Available records below:

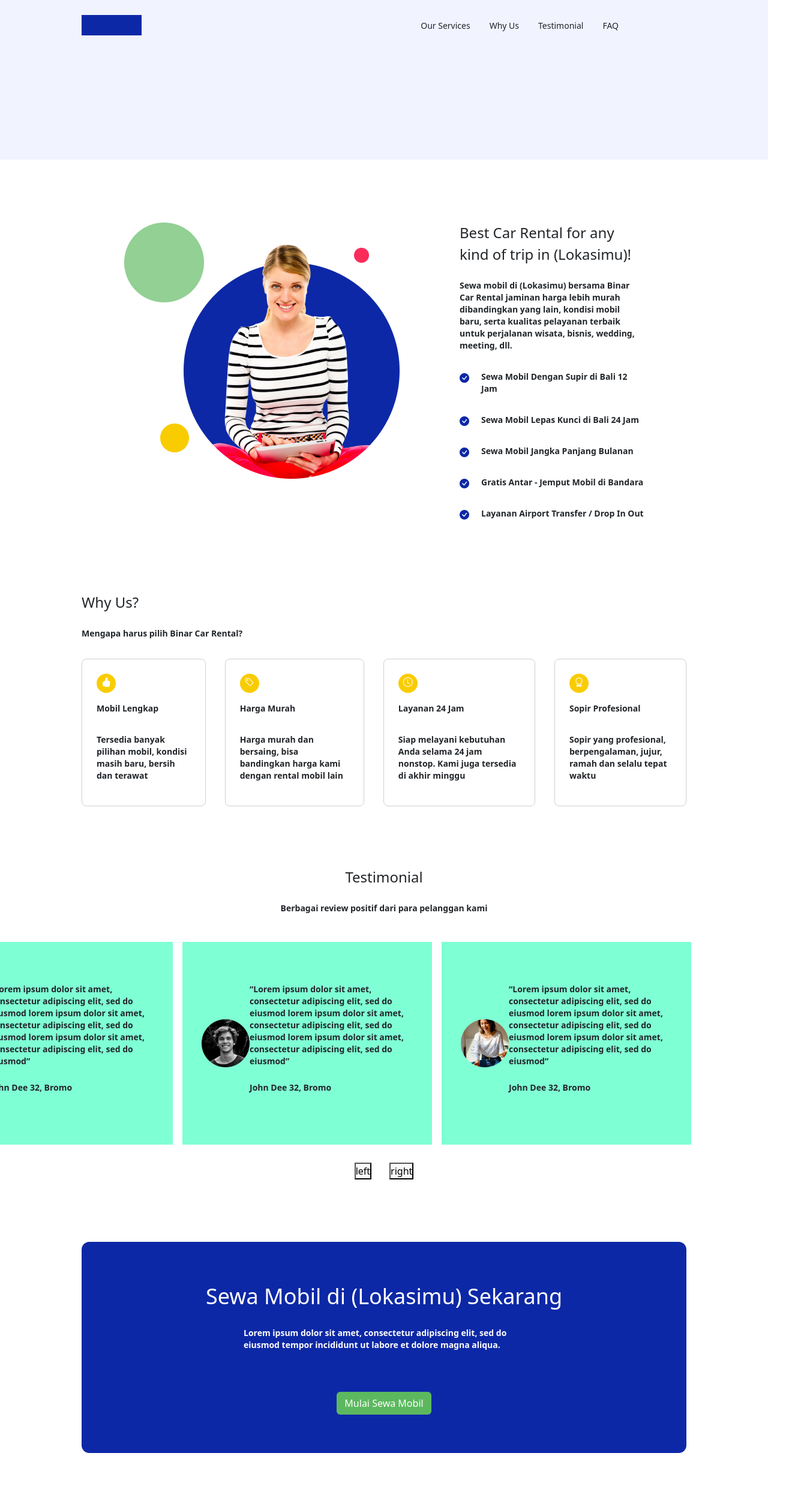
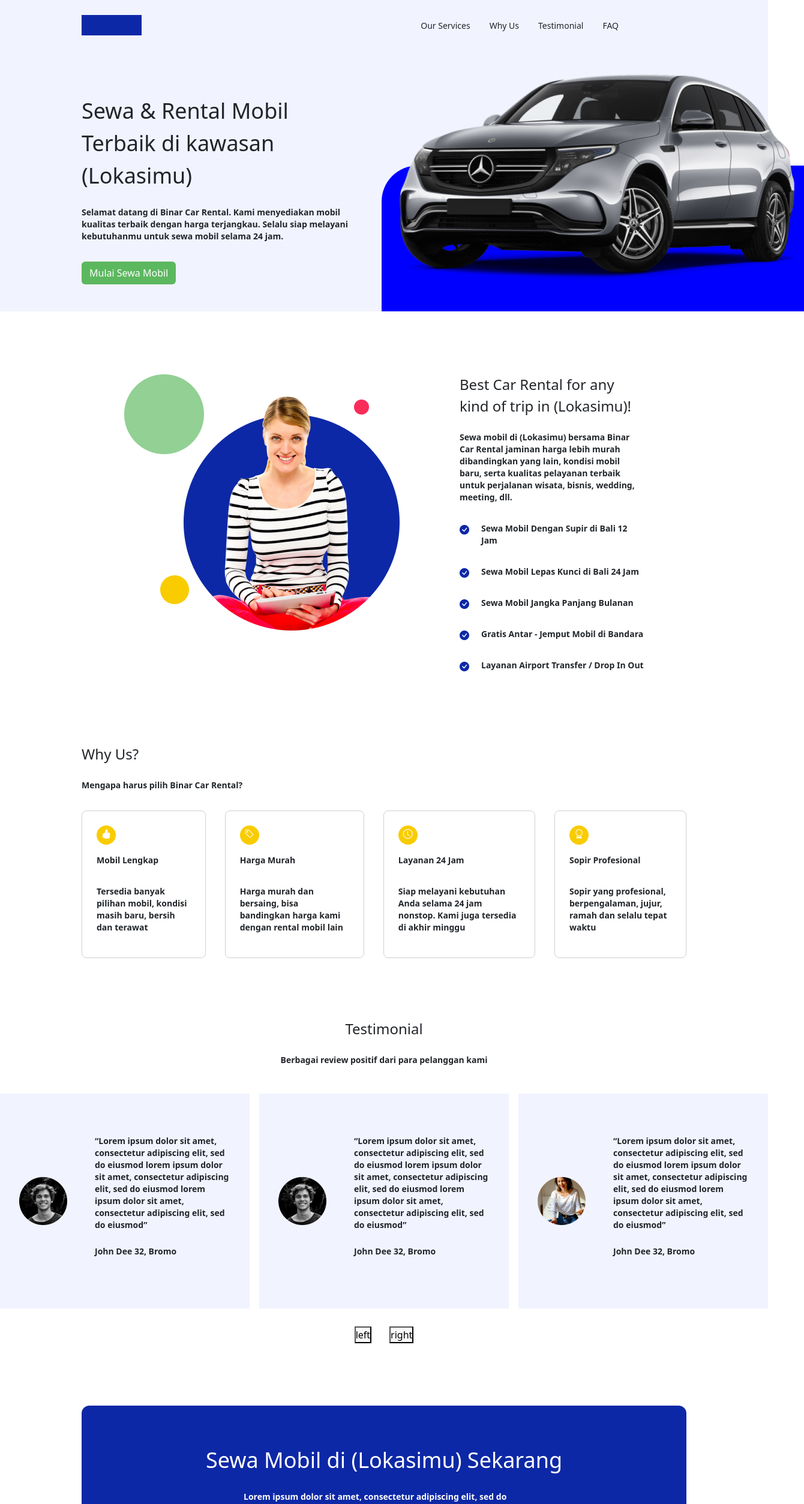
Before and after one commit to mirfanwebdev/F-FER230001028_14_IRF_CarRental_Gold, a React (Vite) app: page / in a window 1280 px wide. Shown: the top 2507 px of the page at 60% size, 1340 px wide, since content can reach past the window. Built offline with nearby package versions, Linux system fonts and the light colour scheme.

Commit message:
fix link router

```diff
--- a/src/components/Banner/index.jsx
+++ b/src/components/Banner/index.jsx
@@ -1,3 +1,4 @@
+import { Link } from 'react-router-dom';
 import './style.css'
 
 function Banner() {
@@ -5,7 +6,9 @@ function Banner() {
         <div className="container-banner">
             <h1>Sewa Mobil di (Lokasimu) Sekarang</h1>
             <p>Lorem ipsum dolor sit amet, consectetur adipiscing elit, sed do eiusmod tempor incididunt ut labore et dolore magna aliqua.</p>
+            <Link to={'/search'}>
             <button type='button' className='btn'>Mulai Sewa Mobil</button>
+            </Link>
         </div>
     )
 }
--- a/src/components/CarDetails/index.jsx
+++ b/src/components/CarDetails/index.jsx
@@ -1,7 +1,6 @@
 import axios from "axios";
 import { useEffect, useState } from "react";
 import { useParams } from "react-router-dom";
-import './styles.css'
 
 function CarDetails() {
     const [detail, setDetail] = useState({})
--- a/src/components/CarDetails/styles.css
+++ b/src/components/CarDetails/styles.css
@@ -21,6 +21,7 @@
 
 .container-car-detail {
   padding: 24px;
+  height: fit-content;
   border-radius: 8px;
   box-shadow: 0px 0px 4px 0px rgba(0, 0, 0, 0.15);
 }
@@ -43,4 +44,5 @@
   justify-content: space-between;
   align-items: baseline;
   padding-top: 55px;
+  padding-bottom: 84px;
 }
--- a/src/components/CarList/index.jsx
+++ b/src/components/CarList/index.jsx
@@ -1,3 +1,4 @@
+import { Link } from 'react-router-dom';
 import './styles.css'
 
 function CarList({ cars }) {
@@ -10,7 +11,9 @@ function CarList({ cars }) {
                     <p>{item.name}</p>
                     <h2>Rp. {item.price}/ hari</h2>
                     <p>Lorem ipsum dolor sit amet, consectetur adipiscing elit, sed do eiusmod tempor incididunt ut labore et dolore magna aliqua.</p>
-                    <button>Pilih Mobil</button>
+                    <Link to={`/search/${item.id}`}>
+                        <button>Pilih Mobil</button>
+                    </Link>
                 </div>
             ))}
         </div>
--- a/src/components/Hero/index.jsx
+++ b/src/components/Hero/index.jsx
@@ -1,22 +1,26 @@
 import Header from '../Header'
 import carImage from '../../assets/image-car-mercedes.png'
+import { Link } from 'react-router-dom'
 import './style.css'
 
-function Hero() {
+function Hero({isHidden}) {
     return(
         <div className='container-section'>
             <Header className='header'/>
-            <div className='container-hero'>
+            {isHidden ? <div className='blank'></div> : <div className='container-hero'>
                 <div className='container-text'>
                     <h1>Sewa & Rental Mobil Terbaik di kawasan (Lokasimu)</h1>
                     <p>Selamat datang di Binar Car Rental. Kami menyediakan mobil kualitas terbaik dengan harga terjangkau. Selalu siap melayani kebutuhanmu untuk sewa mobil selama 24 jam.</p>
+                    <Link to={'/search'}>
                     <button type='button' className='btn' >Mulai Sewa Mobil</button>
+                    </Link>
                 </div>
                 <div className='container-image'>
                     <img src={carImage} alt='car-image' />
                     <div className='background'></div>
                 </div>
-            </div>
+            </div> }
+
         </div>
     )
 }
--- a/src/components/Hero/style.css
+++ b/src/components/Hero/style.css
@@ -2,6 +2,10 @@
   padding-left: 136px;
   background: #f1f3ff;
   padding-top: 25px;
+}
+
+.blank {
+  height: 232px;
 }
 
 .container-hero {
--- a/src/components/Testimonies/style.css
+++ b/src/components/Testimonies/style.css
@@ -19,11 +19,9 @@
   display: flex;
   align-items: center;
   padding: 69px 32px;
-  background-color: aquamarine;
-  position: relative;
+  background-color: #f1f3ff;
   width: 619px;
-  left: -10%;
-  right: -10%;
+  gap: 46px;
 }
 
 .card-text {
--- a/src/pages/DetailsPage/styles.css
+++ b/src/pages/DetailsPage/styles.css
@@ -1,7 +1,7 @@
-.container-section {
+/* .container-section {
   height: 266px;
 }
 
 .container-hero {
   display: none;
-}
+} */
--- a/src/pages/SearchCarPage/index.jsx
+++ b/src/pages/SearchCarPage/index.jsx
@@ -4,13 +4,13 @@ import Footer from "../../components/Footer";
 import Hero from "../../components/Hero";
 import SearchForm from "../../components/SearchForm";
 import axios from "axios";
-import './style.css'
 
 function SearchCarPage() {
     const [name, setName] = useState('')
     const [category, setCategory] = useState('')
     const [isRented, setIsRented] = useState(false)
     const [cars, setCars] = useState([])
+    const [isHidden] = useState(true)
 
     useEffect(() => {
         handleGetCar(name, category, isRented)
@@ -46,7 +46,7 @@ function SearchCarPage() {
 
     return (
         <>
-         <Hero/>
+         <Hero isHidden={isHidden} />
          <SearchForm
             name={name}
             category={category}
--- a/src/pages/SearchCarPage/style.css
+++ b/src/pages/SearchCarPage/style.css
@@ -1,7 +1,7 @@
-.container-section {
+/* .container-section {
   height: 266px;
 }
 
 .container-hero {
   display: none;
-}
+} */
```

End of Available records.

_Exercise brief_
Copy each line from the records above that includes the string "router".

_Task result_
fix link router
+import { Link } from 'react-router-dom';
 import { useParams } from "react-router-dom";
+import { Link } from 'react-router-dom';
+import { Link } from 'react-router-dom'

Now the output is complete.